Collect each line of the entries that holds the string "idle".

### The records
----------------
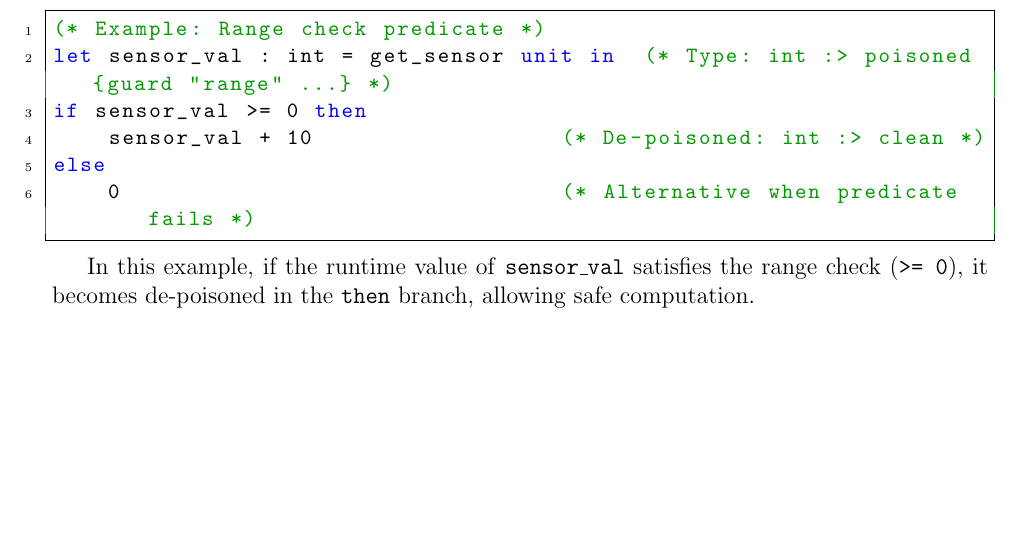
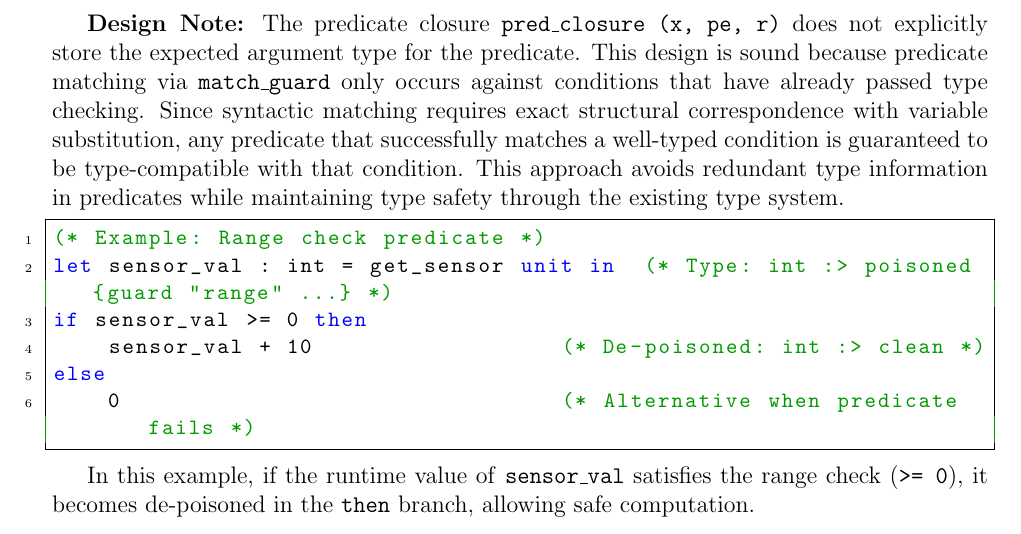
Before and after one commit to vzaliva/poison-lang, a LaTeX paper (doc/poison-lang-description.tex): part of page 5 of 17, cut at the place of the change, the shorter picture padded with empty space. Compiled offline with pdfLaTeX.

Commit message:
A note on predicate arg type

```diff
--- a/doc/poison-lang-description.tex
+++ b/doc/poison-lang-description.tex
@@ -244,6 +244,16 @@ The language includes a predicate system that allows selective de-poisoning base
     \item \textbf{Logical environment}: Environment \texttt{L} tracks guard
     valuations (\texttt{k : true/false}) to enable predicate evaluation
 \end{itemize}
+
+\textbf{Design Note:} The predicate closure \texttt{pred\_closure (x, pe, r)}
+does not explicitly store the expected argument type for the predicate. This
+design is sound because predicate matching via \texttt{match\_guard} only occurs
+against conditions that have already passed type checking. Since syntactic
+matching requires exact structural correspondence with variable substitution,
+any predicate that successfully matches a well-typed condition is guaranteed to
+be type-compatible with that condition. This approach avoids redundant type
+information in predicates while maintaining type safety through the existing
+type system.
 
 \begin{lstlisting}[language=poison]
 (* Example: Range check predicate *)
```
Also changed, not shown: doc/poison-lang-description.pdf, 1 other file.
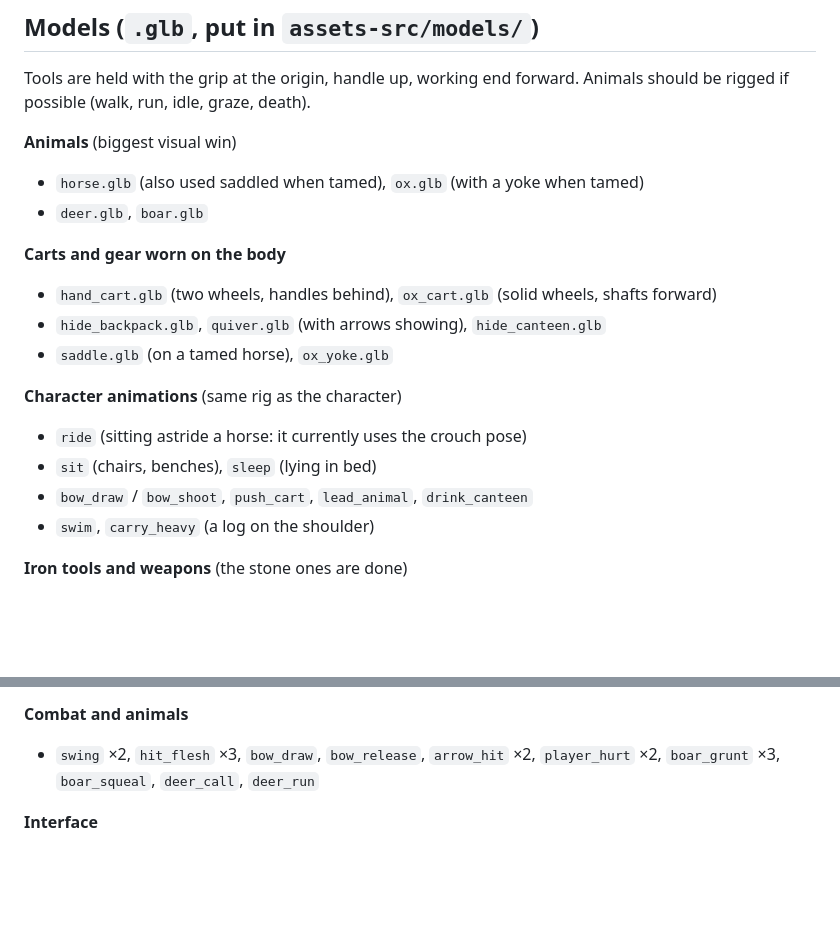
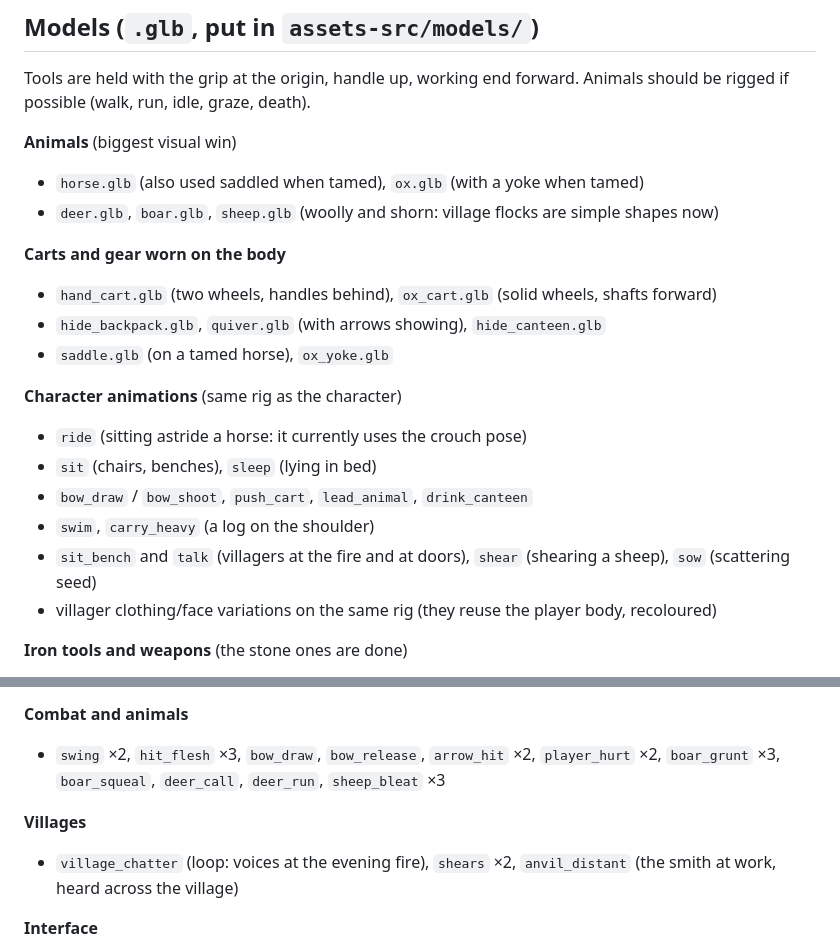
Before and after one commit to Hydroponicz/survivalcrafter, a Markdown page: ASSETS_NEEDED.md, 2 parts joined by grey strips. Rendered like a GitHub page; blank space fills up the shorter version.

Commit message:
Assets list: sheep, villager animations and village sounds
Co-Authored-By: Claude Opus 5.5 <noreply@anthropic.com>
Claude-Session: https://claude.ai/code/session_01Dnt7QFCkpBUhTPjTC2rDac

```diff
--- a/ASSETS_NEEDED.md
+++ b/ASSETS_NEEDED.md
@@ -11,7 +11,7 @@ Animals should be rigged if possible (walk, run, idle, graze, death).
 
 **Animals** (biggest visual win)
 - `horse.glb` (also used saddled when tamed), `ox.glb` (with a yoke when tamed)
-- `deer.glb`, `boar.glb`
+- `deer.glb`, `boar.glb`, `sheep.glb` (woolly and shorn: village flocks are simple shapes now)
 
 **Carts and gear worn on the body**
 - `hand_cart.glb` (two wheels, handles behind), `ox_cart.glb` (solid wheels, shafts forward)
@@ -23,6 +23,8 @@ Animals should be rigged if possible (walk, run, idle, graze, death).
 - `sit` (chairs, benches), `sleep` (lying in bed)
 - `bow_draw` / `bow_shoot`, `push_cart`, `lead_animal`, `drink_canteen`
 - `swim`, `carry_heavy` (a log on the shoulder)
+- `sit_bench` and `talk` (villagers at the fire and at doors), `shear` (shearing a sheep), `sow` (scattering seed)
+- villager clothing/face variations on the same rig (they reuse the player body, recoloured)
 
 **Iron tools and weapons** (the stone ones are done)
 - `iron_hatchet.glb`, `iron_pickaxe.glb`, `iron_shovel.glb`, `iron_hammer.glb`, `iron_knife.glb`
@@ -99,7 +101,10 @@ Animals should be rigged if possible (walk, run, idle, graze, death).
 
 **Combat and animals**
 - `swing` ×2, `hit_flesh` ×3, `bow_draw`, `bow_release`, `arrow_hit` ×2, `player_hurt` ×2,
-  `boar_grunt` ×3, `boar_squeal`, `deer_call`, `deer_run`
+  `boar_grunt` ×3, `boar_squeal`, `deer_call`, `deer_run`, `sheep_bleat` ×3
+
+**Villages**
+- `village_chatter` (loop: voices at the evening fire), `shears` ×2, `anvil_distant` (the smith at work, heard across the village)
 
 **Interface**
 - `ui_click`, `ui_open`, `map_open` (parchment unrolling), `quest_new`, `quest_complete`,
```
----------------
### Written reply
@@ -11,7 +11,7 @@ Animals should be rigged if possible (walk, run, idle, graze, death).
@@ -23,6 +23,8 @@ Animals should be rigged if possible (walk, run, idle, graze, death).
@@ -99,7 +101,10 @@ Animals should be rigged if possible (walk, run, idle, graze, death).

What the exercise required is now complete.